A product of the Watergate decade, an era when spying and snooping at least gave us pause, Francis Ford Coppola’s The Conversation was made before ubiquitous public security cameras were watching us, phones were tracking us and seemingly everyone was living in public. A lack of privacy has never been as well-regarded as it is today nor have the perils of such actions, which are investigated in this film, been so invisible.
Harry Caul (Gene Hackman) is a jazz loving San Franciscan who earns his living as a surveillance expert, stealthily recording private conversations with an elaborate array of mikes of his own making. Caul is top dog in the trade, and he’s paid handsomely to find answers for his bosses and not ask them any questions. A devout Catholic, the wire tapper has moral issues with his work, especially since information he culled in a past case led to murder. But it’s hard for Caul to stop doing what he’s doing because he’s so damn good at it, something of an artist.

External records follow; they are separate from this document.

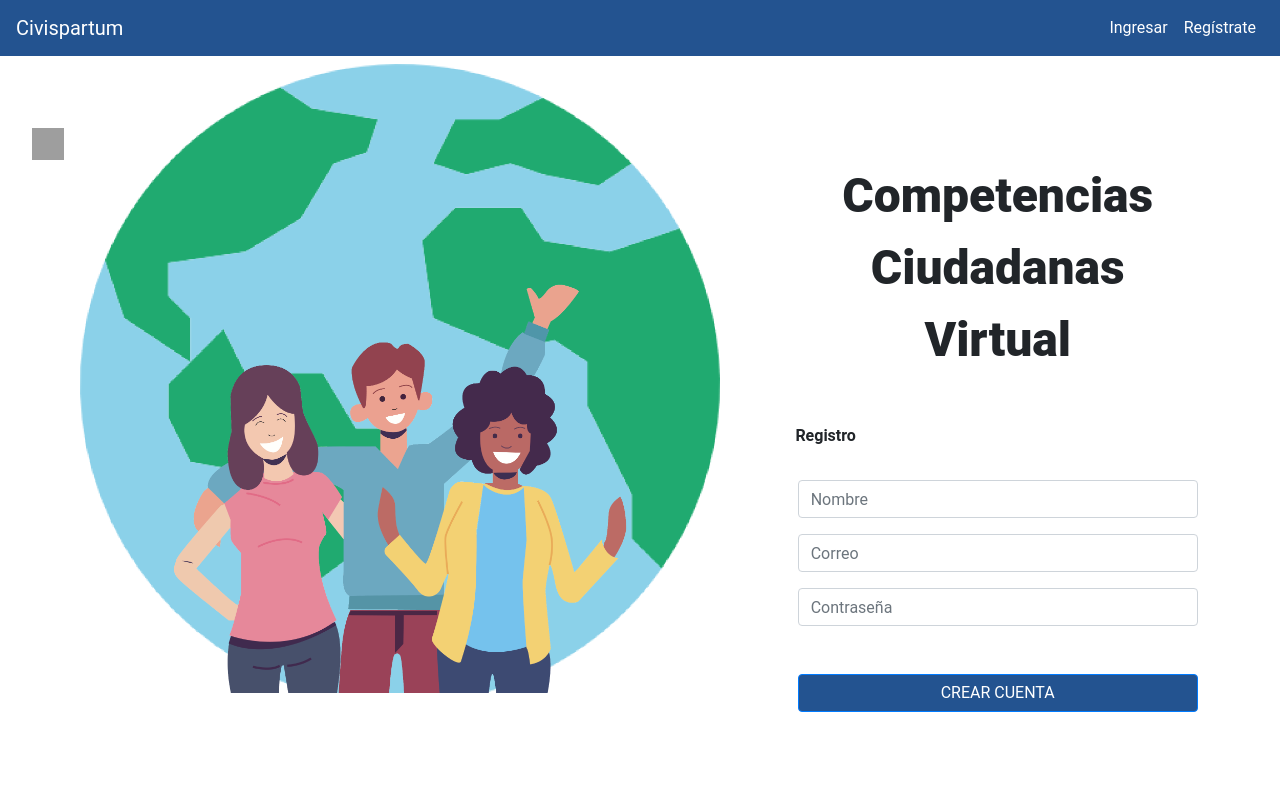
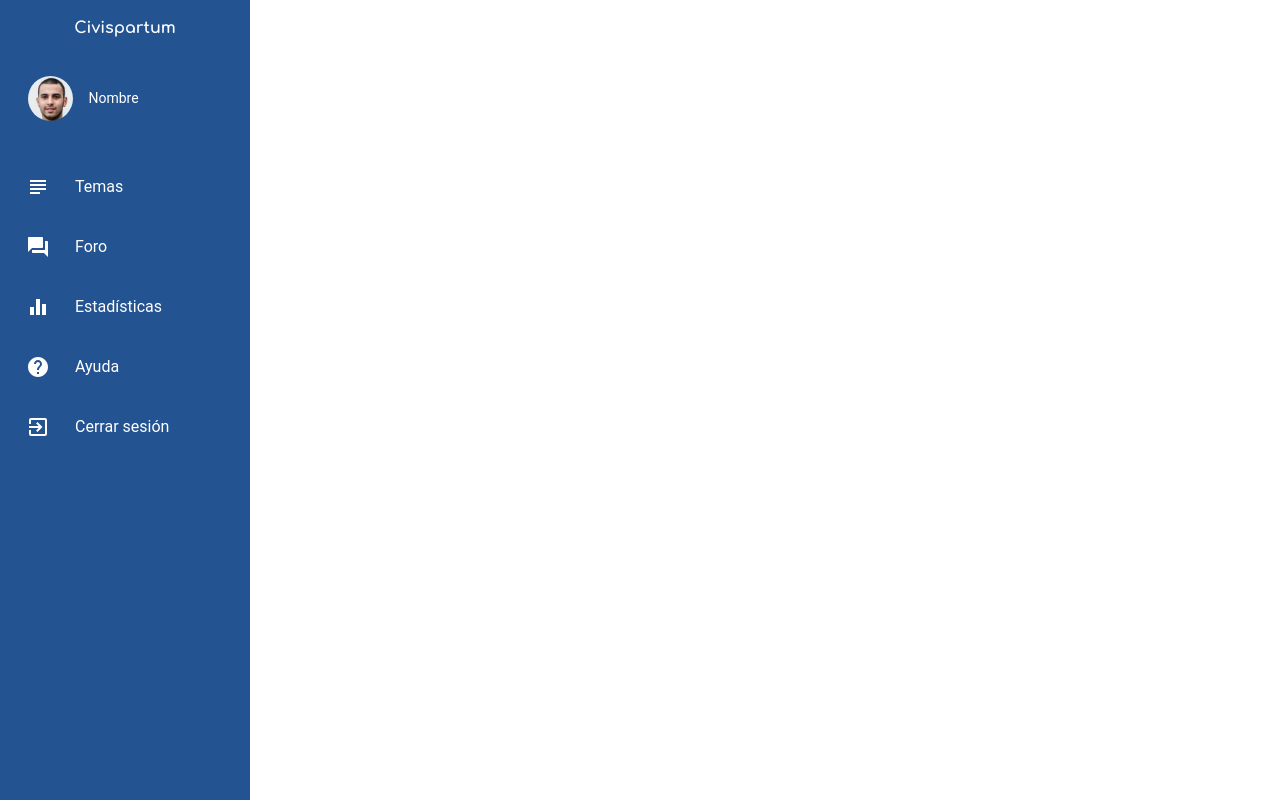
Before and after one commit to srGironR/Civispartum, a React (Create React App) app: page / in a window 1280 px wide. Built offline with nearby package versions, Linux system fonts and the light colour scheme; grey boxes are pictures that could not be loaded.

Commit message:
Sidebar hecho, 10% progreso de diseño cards main

```diff
--- a/package.json
+++ b/package.json
@@ -3,11 +3,15 @@
   "version": "0.1.0",
   "private": true,
   "dependencies": {
+    "@material-ui/core": "^4.11.3",
+    "@material-ui/icons": "^4.11.2",
     "@testing-library/jest-dom": "^5.11.9",
     "@testing-library/react": "^11.2.5",
     "@testing-library/user-event": "^12.8.3",
     "react": "^17.0.1",
     "react-dom": "^17.0.1",
+    "react-pro-sidebar": "^0.6.0",
+    "react-router": "^5.2.0",
     "react-scripts": "4.0.3",
     "web-vitals": "^1.1.1"
   },
--- a/src/App.css
+++ b/src/App.css
@@ -1,38 +1,9 @@
 .App {
   text-align: center;
+ width: 100vw;
+ height: 100vh;
 }
-
-.App-logo {
-  height: 40vmin;
-  pointer-events: none;
+body{
+  margin: 0;
+  padding: 0;
 }
-
-@media (prefers-reduced-motion: no-preference) {
-  .App-logo {
-    animation: App-logo-spin infinite 20s linear;
-  }
-}
-
-.App-header {
-  background-color: #282c34;
-  min-height: 100vh;
-  display: flex;
-  flex-direction: column;
-  align-items: center;
-  justify-content: center;
-  font-size: calc(10px + 2vmin);
-  color: white;
-}
-
-.App-link {
-  color: #61dafb;
-}
-
-@keyframes App-logo-spin {
-  from {
-    transform: rotate(0deg);
-  }
-  to {
-    transform: rotate(360deg);
-  }
-}
--- a/src/App.js
+++ b/src/App.js
@@ -1,13 +1,15 @@
 import './App.css';
 import React from 'react';
-import Pag1 from './components/pag1/pag1';
-import Login from './components/login/login';
-import Register from './components/registro/registro';
+//import Pag1 from './components/pag1/pag1';
+//import Login from './components/login/login';
+//import Register from './components/registro/registro';
+import Mmain from './components/Dashboard/main';
+
 
 function App() {
   return (
     <div className="App">
-     <Register/>
+     <Mmain/>
     </div>
   );
 }
--- /dev/null
+++ b/src/components/Dashboard/SidebarData.js
@@ -0,0 +1,35 @@
+import React from 'react'
+import SubjectIcon from '@material-ui/icons/Subject';
+import ForumIcon from '@material-ui/icons/Forum';
+import EqualizerIcon from '@material-ui/icons/Equalizer';
+import HelpIcon from '@material-ui/icons/Help';
+import ExitToAppIcon from '@material-ui/icons/ExitToApp';
+
+export const SidebarData=[
+   {
+       title: "Temas",
+       icon: <SubjectIcon/>,
+       link: "/Temas"
+    },
+    {
+        title: "Foro",
+        icon: <ForumIcon/>,
+        link: "/Foro"
+     },
+     {
+        title: "Estadísticas",
+        icon: <EqualizerIcon/>,
+        link: "/Estadisticas"
+     },
+     {
+        title: "Ayuda",
+        icon: <HelpIcon/>,
+        link: "/Ayuda"
+     },
+     {
+        title: "Cerrar sesión",
+        icon: <ExitToAppIcon/>,
+        link: "/home"
+     },
+
+]
--- /dev/null
+++ b/src/components/Dashboard/main.css
@@ -0,0 +1,65 @@
+.Sidebar{
+    height: 100%;
+    width: 250px;
+    background-color: #235390;
+}
+.SidebarList{
+    padding: 0;
+    height: auto;
+    width: 100%;
+}
+.Perfil{
+    display: flex;
+    flex-direction: row;
+    justify-content: center;
+    align-items: center;
+    margin-bottom: 2rem;
+}
+.PicP{
+    width: 45px;
+    border-radius: 512px;
+
+}
+.Logo{
+    font-family: 'Comfortaa';
+    color: white;
+    padding: 1rem;
+    font-weight: bold;
+}
+.Pname{
+    color: white;
+    width: 60%;
+    height: auto;
+    text-align: start;
+    font-size: 14px;
+    padding: 1rem;
+    margin: 0;
+}
+.SidebarList .row{
+    text-align: start;
+    width: 100%;
+    height: 60px;
+    list-style-type: none;
+    margin: 0%;
+    display: flex;
+    flex-direction: row;
+    color: white;
+    align-items: center;
+    justify-content: center;
+}
+.SidebarList .row:hover{
+    cursor: pointer;
+    background-color: #293846;
+}
+.SidebarList #active{
+    background-color: #293846;
+}
+
+.row #icon{
+    flex:30%;
+    display: grid;
+    place-items: center;
+}
+.row #title{
+    flex: 70%;
+}
--- /dev/null
+++ b/src/components/Dashboard/main.js
@@ -0,0 +1,35 @@
+import React from 'react';
+import "../Dashboard/main.css"
+import {SidebarData} from './SidebarData'
+import ImgP from "../pics/image.png";
+
+function main(){
+    return (
+    <div className="Sidebar">
+        <div className="Logo">
+            <p lassName="LogoT">Civispartum</p>
+        </div>
+        <div className="Perfil">
+            <img className="PicP" src={ImgP}></img>
+            <p className="Pname">Nombre</p>
+        </div>
+        <ul className="SidebarList">
+     {SidebarData.map((val, key)=> {
+        return (
+            <li key={key}
+            className="row"
+            id={window.location.pathname === val.link ? "active" : ""}
+            onClick={() => {window.location.pathname = val.link}}>
+            {" "}
+            <div id="icon">{val.icon}</div>
+            <div id="title">
+                {val.title}
+            </div>
+            </li>
+            );
+      })}
+        </ul>
+    </div>
+);
+}
+export default main;
--- a/src/components/pag1/pag1.css
+++ b/src/components/pag1/pag1.css
@@ -185,9 +185,6 @@ hr.new4 {
   flex-wrap: wrap;
 
 }
-a {
-    color: #FFF;
-  }
-  a:hover {
+.linkF:hover {
      color: #DBC01F;
   }
```
Also changed, not shown: src/components/pics/image.png (added), 1 other file (tests, documents, lock files or other folders).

While he may be an artist, Caul is definitely a hypocrite. He keeps everything about himself strictly private, even from his girlfriend (Teri Garr) and point man (John Cazale). He rationalizes he’s doing it for safety reasons, but it’s also in his nature. This delicate balance is thrown off-kilter when Caul believes his latest assignment, in which a wealthy man is paying for info about his young wife, may also lead to murder. Caul can’t head down that road again and a crisis of conscience makes him go rogue. Soon he himself is the target of surveillance, a probing that he can’t withstand.

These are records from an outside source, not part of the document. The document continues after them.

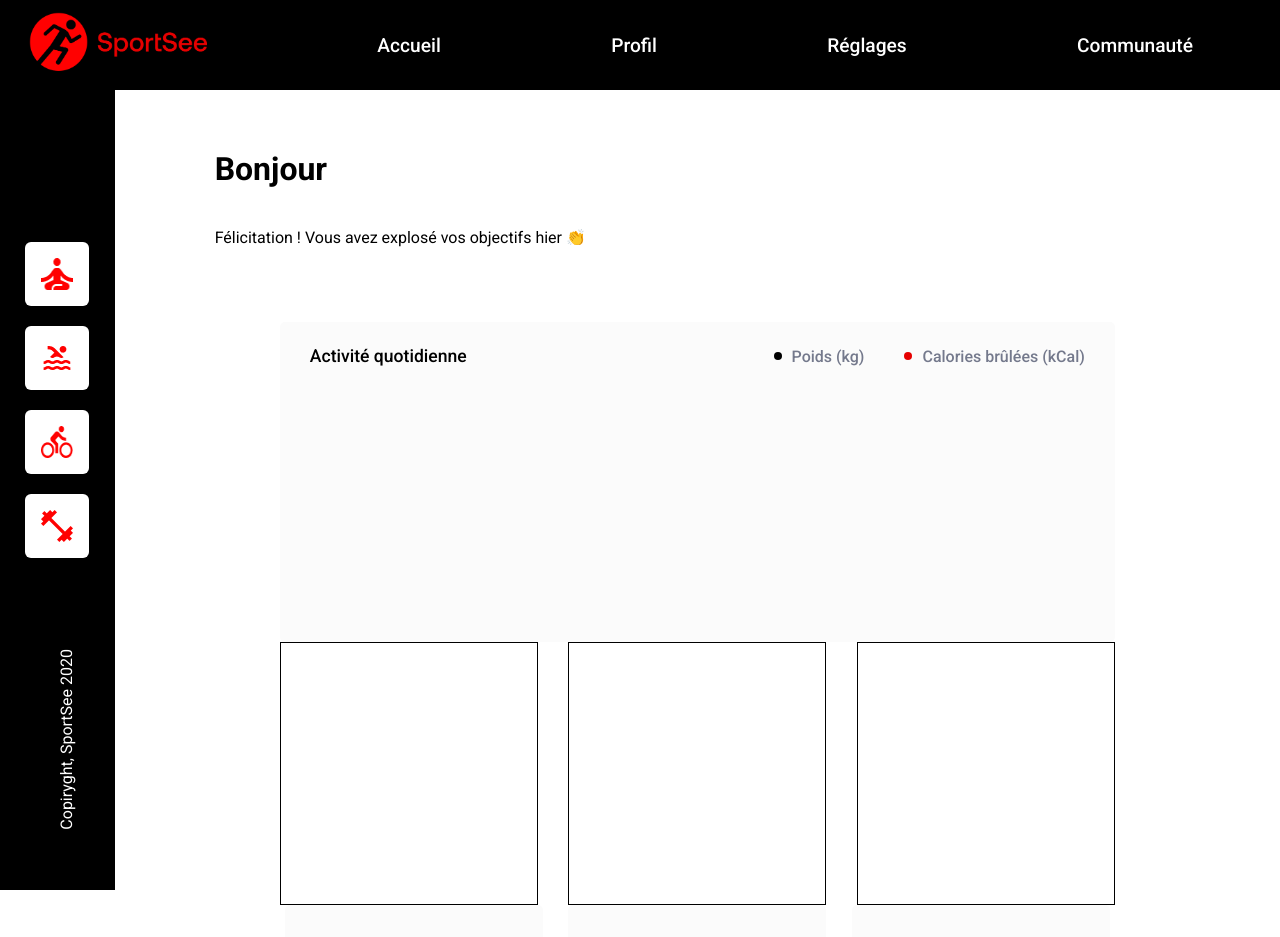
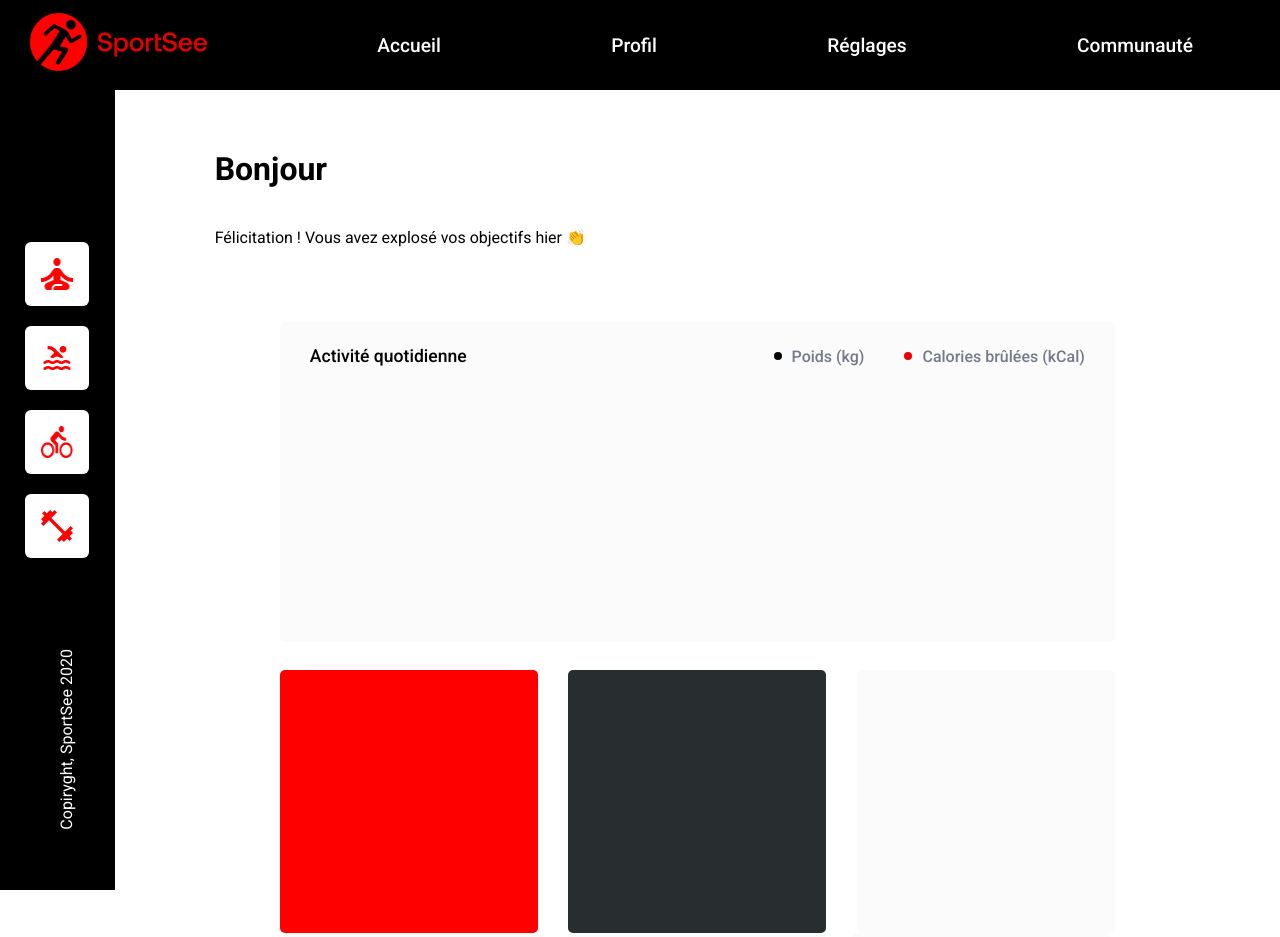
Before and after one commit to maevanapcontact/maevanguyenanhphuong_12_27012021, a React (Create React App) app: page /user in a window 1280 px wide. Shown: the top 937 px of the page. Built offline with nearby package versions, Linux system fonts and the light colour scheme; no server answers.

Commit message:
[#3] feat: build Chart components with data as state

```diff
--- a/src/components/ChartWeight.js
+++ b/src/components/ChartActivity.js
@@ -1,7 +1,8 @@
 import React, { Component } from "react";
 import styled from "styled-components";
-import PropTypes from "prop-types";
 import * as d3 from "d3";
+
+import { getUserActivity } from "../userAPI";
 
 const CONTAINER = styled.div`
   background: #fbfbfb;
@@ -9,6 +10,7 @@ const CONTAINER = styled.div`
   height: 320px;
   border-radius: 5px;
   padding: 24px 30px;
+  margin-bottom: 28px;
 `;
 
 const HEADER = styled.header`
@@ -42,15 +44,36 @@ const ROUND = styled.div`
   margin: 0 10px;
 `;
 
-class ChartWeight extends Component {
+class ChartActivity extends Component {
   constructor(props) {
     super(props);
+    this.state = {
+      id: "",
+      sessions: [],
+    };
+
+    this.updateUserActivity = this.updateUserActivity.bind(this);
+    this.updateChart = this.updateChart.bind(this);
+
     this.chart = React.createRef();
   }
 
   componentDidMount() {
-    const { sessions } = this.props;
-    console.log(sessions);
+    getUserActivity(this.updateUserActivity);
+  }
+
+  updateUserActivity(data) {
+    this.setState({
+      id: data.userId,
+      sessions: data.sessions,
+    });
+    this.updateChart();
+  }
+
+  updateChart() {
+    const { id, sessions } = this.state;
+    console.log("Chart Activity: ", id);
+    console.log("Chart Activity: ", sessions);
 
     const chartElt = d3
       .select(this.chart.current)
@@ -64,15 +87,13 @@ class ChartWeight extends Component {
       .enter()
       .append("rect")
       .attr("x", (elt, index) => index * 84)
-      .attr("y", (elt, index) => 270 - 100 * (elt.kilogram - 68))
+      .attr("y", (elt, index) => 250)
       .attr("width", 7)
-      .attr("height", (elt, index) => (elt.kilogram - 68) * 270)
+      .attr("height", (elt, index) => (elt.kilogram - 68) * 100)
       .attr("fill", "#000");
   }
 
   render() {
-    // return <div ref={this.myRef}>Testing Refs</div>;
-
     return (
       <CONTAINER>
         <HEADER>
@@ -94,8 +115,4 @@ class ChartWeight extends Component {
   }
 }
 
-ChartWeight.propTypes = {
-  sessions: PropTypes.array.isRequired,
-};
-
-export default ChartWeight;
+export default ChartActivity;
--- /dev/null
+++ b/src/components/ChartGoals.js
@@ -0,0 +1,55 @@
+import React, { Component } from "react";
+import styled from "styled-components";
+// import * as d3 from "d3";
+
+import { getUserAverageSession } from "../userAPI";
+
+const CONTAINER = styled.div`
+  width: 258px;
+  height: 263px;
+  border-radius: 5px;
+  background: #ff0000;
+`;
+
+class ChartGoals extends Component {
+  constructor(props) {
+    super(props);
+    this.state = {
+      id: "",
+      averageSessions: [],
+    };
+
+    this.updateUserAverageSessions = this.updateUserAverageSessions.bind(this);
+    this.updateChart = this.updateChart.bind(this);
+
+    this.chart = React.createRef();
+  }
+
+  componentDidMount() {
+    getUserAverageSession(this.updateUserAverageSessions);
+  }
+
+  updateUserAverageSessions(data) {
+    this.setState({
+      id: data.userId,
+      averageSessions: data.sessions,
+    });
+    this.updateChart();
+  }
+
+  updateChart() {
+    const { id, averageSessions } = this.state;
+    console.log("Chart Goals: ", id);
+    console.log("Chart Goals: ", averageSessions);
+  }
+
+  render() {
+    return (
+      <CONTAINER>
+        <div ref={this.chart}></div>
+      </CONTAINER>
+    );
+  }
+}
+
+export default ChartGoals;
--- /dev/null
+++ b/src/components/ChartKPI.js
@@ -0,0 +1,55 @@
+import React, { Component } from "react";
+import styled from "styled-components";
+// import * as d3 from "d3";
+
+import { getUserDetails } from "../userAPI";
+
+const CONTAINER = styled.div`
+  width: 258px;
+  height: 263px;
+  border-radius: 5px;
+  background: #fbfbfb;
+`;
+
+class ChartKPI extends Component {
+  constructor(props) {
+    super(props);
+    this.state = {
+      id: "",
+      todayScore: "",
+    };
+
+    this.updateUserDetails = this.updateUserDetails.bind(this);
+    this.updateChart = this.updateChart.bind(this);
+
+    this.chart = React.createRef();
+  }
+
+  componentDidMount() {
+    getUserDetails(this.updateUserDetails);
+  }
+
+  updateUserDetails(data) {
+    this.setState({
+      id: data.id,
+      todayScore: data.todayScore || data.score,
+    });
+    this.updateChart();
+  }
+
+  updateChart() {
+    const { id, todayScore } = this.state;
+    console.log("Chart KPI: ", id);
+    console.log("Chart KPI: ", todayScore);
+  }
+
+  render() {
+    return (
+      <CONTAINER>
+        <div ref={this.chart}></div>
+      </CONTAINER>
+    );
+  }
+}
+
+export default ChartKPI;
--- /dev/null
+++ b/src/components/ChartRadar.js
@@ -0,0 +1,58 @@
+import React, { Component } from "react";
+import styled from "styled-components";
+// import * as d3 from "d3";
+
+import { getUserPerformance } from "../userAPI";
+
+const CONTAINER = styled.div`
+  width: 258px;
+  height: 263px;
+  border-radius: 5px;
+  background: #282d30;
+`;
+
+class ChartRadar extends Component {
+  constructor(props) {
+    super(props);
+    this.state = {
+      id: "",
+      kind: {},
+      data: [],
+    };
+
+    this.updateUserPerformance = this.updateUserPerformance.bind(this);
+    this.updateChart = this.updateChart.bind(this);
+
+    this.chart = React.createRef();
+  }
+
+  componentDidMount() {
+    getUserPerformance(this.updateUserPerformance);
+  }
+
+  updateUserPerformance(data) {
+    this.setState({
+      id: data.userId,
+      kind: data.kind,
+      data: data.data,
+    });
+    this.updateChart();
+  }
+
+  updateChart() {
+    const { id, kind, data } = this.state;
+    console.log("Chart Radar: ", id);
+    console.log("Chart Radar: ", kind);
+    console.log("Chart Radar: ", data);
+  }
+
+  render() {
+    return (
+      <CONTAINER>
+        <div ref={this.chart}></div>
+      </CONTAINER>
+    );
+  }
+}
+
+export default ChartRadar;
--- a/src/components/Dashboard.js
+++ b/src/components/Dashboard.js
@@ -8,7 +8,10 @@ import {
 } from "../userAPI";
 
 import DataTag from "./DataTag";
-import ChartWeight from "./ChartWeight";
+import ChartActivity from "./ChartActivity";
+import ChartGoals from "./ChartGoals";
+import ChartKPI from "./ChartKPI";
+import ChartRadar from "./ChartRadar";
 
 const CONTAINER = styled.div`
   padding: 60px 0;
@@ -64,24 +67,13 @@ const GROUP = styled.div`
   justify-content: space-between;
 `;
 
-const GRAPH = styled.div`
-  width: 258px;
-  height: 263px;
-  border: 1px solid #000;
-`;
-
 class Dashboard extends Component {
   constructor(props) {
     super(props);
     this.state = {
       id: "",
       firstName: "",
-      todayScore: "",
       keyData: {},
-      sessions: [],
-      averageSessions: [],
-      kind: {},
-      data: [],
     };
     this.updateUserDetails = this.updateUserDetails.bind(this);
     this.updateUserActivity = this.updateUserActivity.bind(this);
@@ -125,7 +117,7 @@ class Dashboard extends Component {
   }
 
   render() {
-    const { firstName, keyData, sessions } = this.state;
+    const { firstName, keyData } = this.state;
     const {
       calorieCount,
       proteinCount,
@@ -143,11 +135,11 @@ class Dashboard extends Component {
         </HEADER>
         <CONTENT>
           <section>
-            <ChartWeight sessions={sessions} />
+            <ChartActivity />
             <GROUP>
-              <GRAPH></GRAPH>
-              <GRAPH></GRAPH>
-              <GRAPH></GRAPH>
+              <ChartGoals />
+              <ChartRadar />
+              <ChartKPI />
             </GROUP>
           </section>
           <aside>
```
Also changed, not shown: 1 other file (tests, documents, lock files or other folders).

In the era that saw the downfall of an American President who listened to the tapes of others and erased his own, The Conversation was amazingly relevant, but in some ways it may be even more meaningful in this exhibitionist age, in which we gleefully hand over our privacy to satisfy our egos. As Caul and Nixon learned, and as we may yet, those who press PLAY don’t always get to choose when to press STOP.•